Christ is on the eve of the most terrible conflict ever witnessed — tonight and tomorrow the Garden and the Cross! He summons to His help every aid. His eye is on the Father’s glory. He bathes Himself in it and is refreshed for conflict.
What did He sing? All writers agree that it was Psalm 118. For two thousand years the Jews have concluded the Passover by singing this Psalm. If you glance over it you will see how appropriate it is, and it came in course at the Passover. What shall we sing? The Lord will tell you as occasion calls for. As it is written, ‘His song shall be with me,’ as well as ‘My prayer’ (Ps. 42:8).
When did He sing? After the solemn Passover service and the Supper, and just before the scenes of the Garden, with Calvary in view. We are not told in the Gospels of Christ singing until now — perhaps because His doing so in these circumstances was so peculiar and so fitted to instruct us. His last note was a cheerful note, though He knew what was in the future. Much more should ours be so.

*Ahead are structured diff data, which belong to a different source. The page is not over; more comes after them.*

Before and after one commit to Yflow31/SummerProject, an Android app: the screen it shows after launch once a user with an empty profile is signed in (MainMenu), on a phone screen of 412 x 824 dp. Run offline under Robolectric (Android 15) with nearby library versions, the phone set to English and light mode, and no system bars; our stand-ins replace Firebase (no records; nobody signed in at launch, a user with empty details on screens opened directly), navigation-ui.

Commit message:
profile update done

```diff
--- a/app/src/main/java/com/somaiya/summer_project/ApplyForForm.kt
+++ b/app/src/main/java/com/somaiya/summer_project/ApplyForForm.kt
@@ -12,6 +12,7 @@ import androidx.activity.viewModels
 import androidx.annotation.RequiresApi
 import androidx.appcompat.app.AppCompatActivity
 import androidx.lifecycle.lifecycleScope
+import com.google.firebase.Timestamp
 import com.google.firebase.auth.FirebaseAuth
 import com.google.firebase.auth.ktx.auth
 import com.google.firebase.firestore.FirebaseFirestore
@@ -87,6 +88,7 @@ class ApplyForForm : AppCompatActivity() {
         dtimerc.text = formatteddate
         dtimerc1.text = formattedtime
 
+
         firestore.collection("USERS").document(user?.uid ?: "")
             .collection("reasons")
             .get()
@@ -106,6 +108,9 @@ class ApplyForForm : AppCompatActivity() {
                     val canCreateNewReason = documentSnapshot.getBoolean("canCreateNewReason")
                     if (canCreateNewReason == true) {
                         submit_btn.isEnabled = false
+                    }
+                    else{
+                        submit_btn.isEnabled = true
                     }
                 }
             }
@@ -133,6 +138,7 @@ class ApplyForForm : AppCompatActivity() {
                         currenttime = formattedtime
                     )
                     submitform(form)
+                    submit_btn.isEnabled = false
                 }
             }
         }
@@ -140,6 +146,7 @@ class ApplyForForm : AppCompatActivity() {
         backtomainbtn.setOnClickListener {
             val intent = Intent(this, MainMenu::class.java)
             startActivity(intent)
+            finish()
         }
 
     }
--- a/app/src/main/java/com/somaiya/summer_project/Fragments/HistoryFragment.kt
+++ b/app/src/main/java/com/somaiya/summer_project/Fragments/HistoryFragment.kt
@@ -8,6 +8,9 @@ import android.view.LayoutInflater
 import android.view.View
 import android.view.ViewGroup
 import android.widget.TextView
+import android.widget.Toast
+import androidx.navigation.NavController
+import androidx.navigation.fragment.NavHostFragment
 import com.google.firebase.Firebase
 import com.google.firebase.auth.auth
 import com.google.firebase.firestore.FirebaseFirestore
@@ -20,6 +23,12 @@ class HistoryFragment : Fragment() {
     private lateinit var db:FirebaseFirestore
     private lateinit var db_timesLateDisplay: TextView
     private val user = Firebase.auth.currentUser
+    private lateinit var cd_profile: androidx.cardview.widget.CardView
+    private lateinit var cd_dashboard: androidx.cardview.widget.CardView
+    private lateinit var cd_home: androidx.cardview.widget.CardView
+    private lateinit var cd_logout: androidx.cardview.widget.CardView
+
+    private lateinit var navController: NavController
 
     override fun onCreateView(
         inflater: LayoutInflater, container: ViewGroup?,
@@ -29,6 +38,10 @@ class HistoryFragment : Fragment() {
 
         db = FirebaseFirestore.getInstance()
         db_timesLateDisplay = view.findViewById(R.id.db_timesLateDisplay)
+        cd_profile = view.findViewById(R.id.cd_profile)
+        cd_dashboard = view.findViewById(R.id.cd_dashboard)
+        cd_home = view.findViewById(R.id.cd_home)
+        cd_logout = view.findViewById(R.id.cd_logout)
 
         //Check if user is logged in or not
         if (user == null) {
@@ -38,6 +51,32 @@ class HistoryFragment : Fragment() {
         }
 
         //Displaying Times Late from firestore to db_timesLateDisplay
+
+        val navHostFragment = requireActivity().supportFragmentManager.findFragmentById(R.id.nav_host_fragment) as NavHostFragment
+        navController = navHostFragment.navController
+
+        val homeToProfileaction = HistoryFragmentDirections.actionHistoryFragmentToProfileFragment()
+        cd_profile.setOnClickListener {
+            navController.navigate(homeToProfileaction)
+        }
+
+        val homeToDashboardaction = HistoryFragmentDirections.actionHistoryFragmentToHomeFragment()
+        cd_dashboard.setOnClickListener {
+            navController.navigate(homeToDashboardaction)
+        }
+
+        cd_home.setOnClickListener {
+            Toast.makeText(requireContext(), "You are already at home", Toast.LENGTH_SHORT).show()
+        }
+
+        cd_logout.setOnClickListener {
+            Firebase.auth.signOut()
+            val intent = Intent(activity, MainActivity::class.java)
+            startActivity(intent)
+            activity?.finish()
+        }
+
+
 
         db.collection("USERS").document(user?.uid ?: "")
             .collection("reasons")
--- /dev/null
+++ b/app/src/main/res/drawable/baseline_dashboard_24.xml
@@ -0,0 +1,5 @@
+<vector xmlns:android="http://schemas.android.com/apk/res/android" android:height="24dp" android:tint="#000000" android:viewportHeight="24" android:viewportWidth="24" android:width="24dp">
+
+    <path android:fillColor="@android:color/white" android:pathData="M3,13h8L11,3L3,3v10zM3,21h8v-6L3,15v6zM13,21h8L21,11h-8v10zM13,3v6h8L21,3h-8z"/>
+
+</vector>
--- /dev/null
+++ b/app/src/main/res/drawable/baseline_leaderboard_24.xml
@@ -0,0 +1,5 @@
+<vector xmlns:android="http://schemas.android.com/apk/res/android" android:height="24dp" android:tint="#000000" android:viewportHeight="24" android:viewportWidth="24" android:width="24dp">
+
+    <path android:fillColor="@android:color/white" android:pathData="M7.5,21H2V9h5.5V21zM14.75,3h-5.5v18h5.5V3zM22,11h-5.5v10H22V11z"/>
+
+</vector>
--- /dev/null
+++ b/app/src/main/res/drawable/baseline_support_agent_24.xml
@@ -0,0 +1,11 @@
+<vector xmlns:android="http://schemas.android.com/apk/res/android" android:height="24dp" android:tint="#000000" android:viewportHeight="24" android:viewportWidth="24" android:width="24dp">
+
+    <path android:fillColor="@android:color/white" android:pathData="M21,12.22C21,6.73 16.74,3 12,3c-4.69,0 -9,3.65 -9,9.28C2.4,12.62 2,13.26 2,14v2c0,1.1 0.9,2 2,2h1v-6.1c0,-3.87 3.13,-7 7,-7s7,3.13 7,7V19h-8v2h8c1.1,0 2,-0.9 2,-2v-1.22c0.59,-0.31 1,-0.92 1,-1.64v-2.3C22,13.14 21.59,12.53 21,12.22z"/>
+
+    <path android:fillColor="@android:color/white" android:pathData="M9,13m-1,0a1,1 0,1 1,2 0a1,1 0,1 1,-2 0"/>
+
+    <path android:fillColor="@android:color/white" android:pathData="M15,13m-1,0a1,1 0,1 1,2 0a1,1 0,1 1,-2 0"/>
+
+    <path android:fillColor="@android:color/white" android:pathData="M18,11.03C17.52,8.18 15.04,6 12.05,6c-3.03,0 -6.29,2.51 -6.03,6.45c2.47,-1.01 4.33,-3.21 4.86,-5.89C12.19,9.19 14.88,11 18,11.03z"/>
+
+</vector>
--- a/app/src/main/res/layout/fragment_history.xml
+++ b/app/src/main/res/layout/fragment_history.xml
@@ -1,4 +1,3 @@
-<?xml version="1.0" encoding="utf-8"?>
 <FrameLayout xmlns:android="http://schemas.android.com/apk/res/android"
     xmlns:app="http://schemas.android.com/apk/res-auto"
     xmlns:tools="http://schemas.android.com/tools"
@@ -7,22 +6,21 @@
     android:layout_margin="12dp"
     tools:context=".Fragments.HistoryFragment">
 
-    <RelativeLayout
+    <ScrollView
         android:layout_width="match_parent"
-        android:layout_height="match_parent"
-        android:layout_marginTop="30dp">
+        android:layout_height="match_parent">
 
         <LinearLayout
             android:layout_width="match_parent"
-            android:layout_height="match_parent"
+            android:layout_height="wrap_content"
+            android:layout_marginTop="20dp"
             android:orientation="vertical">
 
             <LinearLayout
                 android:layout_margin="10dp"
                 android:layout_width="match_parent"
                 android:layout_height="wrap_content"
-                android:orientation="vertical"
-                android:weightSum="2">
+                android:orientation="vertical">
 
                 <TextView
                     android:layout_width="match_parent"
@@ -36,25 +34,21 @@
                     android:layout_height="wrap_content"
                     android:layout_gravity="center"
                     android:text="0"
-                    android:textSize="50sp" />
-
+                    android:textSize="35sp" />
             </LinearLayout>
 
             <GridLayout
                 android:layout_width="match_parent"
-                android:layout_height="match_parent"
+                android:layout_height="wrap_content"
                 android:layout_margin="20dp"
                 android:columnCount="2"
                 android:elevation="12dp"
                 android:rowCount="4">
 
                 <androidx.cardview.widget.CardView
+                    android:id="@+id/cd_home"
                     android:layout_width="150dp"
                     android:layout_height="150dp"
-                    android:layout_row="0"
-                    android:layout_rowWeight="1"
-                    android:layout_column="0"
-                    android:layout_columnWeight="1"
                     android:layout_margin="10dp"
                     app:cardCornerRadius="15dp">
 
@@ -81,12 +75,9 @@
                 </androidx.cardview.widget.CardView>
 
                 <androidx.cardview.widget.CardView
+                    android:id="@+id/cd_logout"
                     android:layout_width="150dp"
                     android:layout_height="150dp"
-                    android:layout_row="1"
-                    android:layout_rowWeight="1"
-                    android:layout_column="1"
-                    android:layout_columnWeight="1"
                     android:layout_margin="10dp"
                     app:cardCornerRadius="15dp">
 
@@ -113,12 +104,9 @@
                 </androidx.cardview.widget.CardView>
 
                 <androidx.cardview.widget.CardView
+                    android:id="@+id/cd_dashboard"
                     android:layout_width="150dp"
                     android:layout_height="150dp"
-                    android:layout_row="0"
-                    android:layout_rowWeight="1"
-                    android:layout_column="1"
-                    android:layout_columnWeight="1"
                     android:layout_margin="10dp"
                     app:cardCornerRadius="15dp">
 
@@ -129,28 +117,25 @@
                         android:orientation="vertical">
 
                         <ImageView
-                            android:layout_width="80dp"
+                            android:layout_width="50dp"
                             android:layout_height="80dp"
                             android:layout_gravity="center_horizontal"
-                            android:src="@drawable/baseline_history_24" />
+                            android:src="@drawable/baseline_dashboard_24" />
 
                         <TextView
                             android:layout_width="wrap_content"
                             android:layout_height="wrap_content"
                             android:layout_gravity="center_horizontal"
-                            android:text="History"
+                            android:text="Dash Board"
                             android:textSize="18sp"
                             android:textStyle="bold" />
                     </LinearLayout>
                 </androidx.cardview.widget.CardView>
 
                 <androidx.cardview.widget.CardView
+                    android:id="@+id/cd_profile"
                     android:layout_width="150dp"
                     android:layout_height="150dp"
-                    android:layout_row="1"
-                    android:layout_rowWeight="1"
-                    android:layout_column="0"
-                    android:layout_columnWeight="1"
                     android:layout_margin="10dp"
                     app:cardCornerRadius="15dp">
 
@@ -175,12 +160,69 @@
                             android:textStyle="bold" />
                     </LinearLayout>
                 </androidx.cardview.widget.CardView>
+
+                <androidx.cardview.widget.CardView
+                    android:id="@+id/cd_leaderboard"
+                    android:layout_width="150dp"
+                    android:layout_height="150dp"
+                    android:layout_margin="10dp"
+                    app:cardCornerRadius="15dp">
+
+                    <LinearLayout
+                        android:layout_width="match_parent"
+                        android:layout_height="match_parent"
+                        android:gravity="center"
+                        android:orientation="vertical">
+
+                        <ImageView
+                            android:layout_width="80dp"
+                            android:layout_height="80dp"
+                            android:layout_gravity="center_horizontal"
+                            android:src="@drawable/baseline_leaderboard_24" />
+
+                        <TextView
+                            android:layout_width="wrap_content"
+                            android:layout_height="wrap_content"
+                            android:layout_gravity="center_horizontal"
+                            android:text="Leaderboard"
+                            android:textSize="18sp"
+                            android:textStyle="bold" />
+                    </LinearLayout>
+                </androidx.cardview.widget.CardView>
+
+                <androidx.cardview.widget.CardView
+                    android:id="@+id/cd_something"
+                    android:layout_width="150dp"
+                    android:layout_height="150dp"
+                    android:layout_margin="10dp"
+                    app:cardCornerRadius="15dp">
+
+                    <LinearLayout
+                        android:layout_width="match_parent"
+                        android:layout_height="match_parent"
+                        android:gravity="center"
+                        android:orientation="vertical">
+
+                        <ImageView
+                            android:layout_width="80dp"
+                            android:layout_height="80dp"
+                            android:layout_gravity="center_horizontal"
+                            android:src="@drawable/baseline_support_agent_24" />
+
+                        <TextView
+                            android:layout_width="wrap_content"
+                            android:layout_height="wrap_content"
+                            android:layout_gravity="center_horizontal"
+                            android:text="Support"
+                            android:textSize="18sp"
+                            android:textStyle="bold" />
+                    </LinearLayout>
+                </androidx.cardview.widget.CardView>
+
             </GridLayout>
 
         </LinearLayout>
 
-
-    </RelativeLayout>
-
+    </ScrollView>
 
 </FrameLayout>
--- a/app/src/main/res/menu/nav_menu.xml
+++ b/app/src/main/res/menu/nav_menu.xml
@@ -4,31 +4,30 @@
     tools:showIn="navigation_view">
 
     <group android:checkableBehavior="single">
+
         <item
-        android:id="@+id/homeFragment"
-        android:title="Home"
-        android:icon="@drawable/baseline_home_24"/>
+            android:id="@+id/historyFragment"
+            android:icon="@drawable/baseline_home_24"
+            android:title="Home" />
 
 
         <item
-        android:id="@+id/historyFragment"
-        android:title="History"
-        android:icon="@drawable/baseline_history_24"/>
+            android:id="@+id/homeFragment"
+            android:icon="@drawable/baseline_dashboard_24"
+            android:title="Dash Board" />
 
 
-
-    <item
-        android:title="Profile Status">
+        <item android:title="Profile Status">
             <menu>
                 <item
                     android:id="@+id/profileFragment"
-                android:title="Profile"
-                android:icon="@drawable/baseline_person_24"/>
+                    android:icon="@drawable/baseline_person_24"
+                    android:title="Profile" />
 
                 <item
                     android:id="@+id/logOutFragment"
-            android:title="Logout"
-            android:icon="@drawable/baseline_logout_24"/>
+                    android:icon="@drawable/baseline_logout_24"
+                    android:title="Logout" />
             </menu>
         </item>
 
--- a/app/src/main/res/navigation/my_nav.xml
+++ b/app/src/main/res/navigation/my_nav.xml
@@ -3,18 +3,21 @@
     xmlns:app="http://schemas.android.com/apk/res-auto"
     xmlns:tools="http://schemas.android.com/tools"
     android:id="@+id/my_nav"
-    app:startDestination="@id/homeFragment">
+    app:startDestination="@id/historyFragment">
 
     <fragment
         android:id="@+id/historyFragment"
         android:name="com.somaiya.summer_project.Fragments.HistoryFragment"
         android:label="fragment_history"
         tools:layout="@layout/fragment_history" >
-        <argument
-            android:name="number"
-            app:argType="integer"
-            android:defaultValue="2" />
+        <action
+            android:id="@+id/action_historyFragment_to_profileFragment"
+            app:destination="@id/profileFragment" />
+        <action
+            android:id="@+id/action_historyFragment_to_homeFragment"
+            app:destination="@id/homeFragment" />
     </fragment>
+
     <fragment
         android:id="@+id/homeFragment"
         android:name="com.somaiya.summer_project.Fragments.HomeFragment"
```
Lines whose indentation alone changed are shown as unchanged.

Let us try unselfishly, like Jesus, to keep our friends from sorrow as long as we can. In the face of difficulties, sing to the Lord. If you have a dread of what is coming, sing, instead of brooding over it. If you are like the Master — singing before He went to the Garden — you will be enabled to go fearlessly forward.
When will He sing again? When all sorrow and conflict are over (Ps. 22:23, 69:30, 118:21). It will be the day of the Song of Moses and the Lamb. When He comes again Christ will lead that great multitude of the redeemed whom no man can number, in the song of praise. He will sing over completed redemption at the sea of glass, as did Moses at the Red Sea.
After they had sung this hymn they seem all to have been so elated, in such spirits, so full of joy, that the Master had to put in a word of warning. ‘All of you shall be offended because of Me this night.’ But, so like the Master, He added, ‘But I will not forsake you. I will go before you into Galilee.’ But the silly sheep who were to be scattered did not believe Him.
Do not blame Peter too much, for they all joined in saying, ‘Though I should die with You,’ etc. Christ did not contradict them. He knew the corruption of their heart; He knew what would happen. When they said this they were full of feeling. Let us not lay too much stress on feeling and emotion when we come to the Lord’s Table. Put stress upon this: That the Shepherd’s heart will never change toward you. ‘Many waters cannot quench love, neither can the floods drown it.’
– Andrew Bonar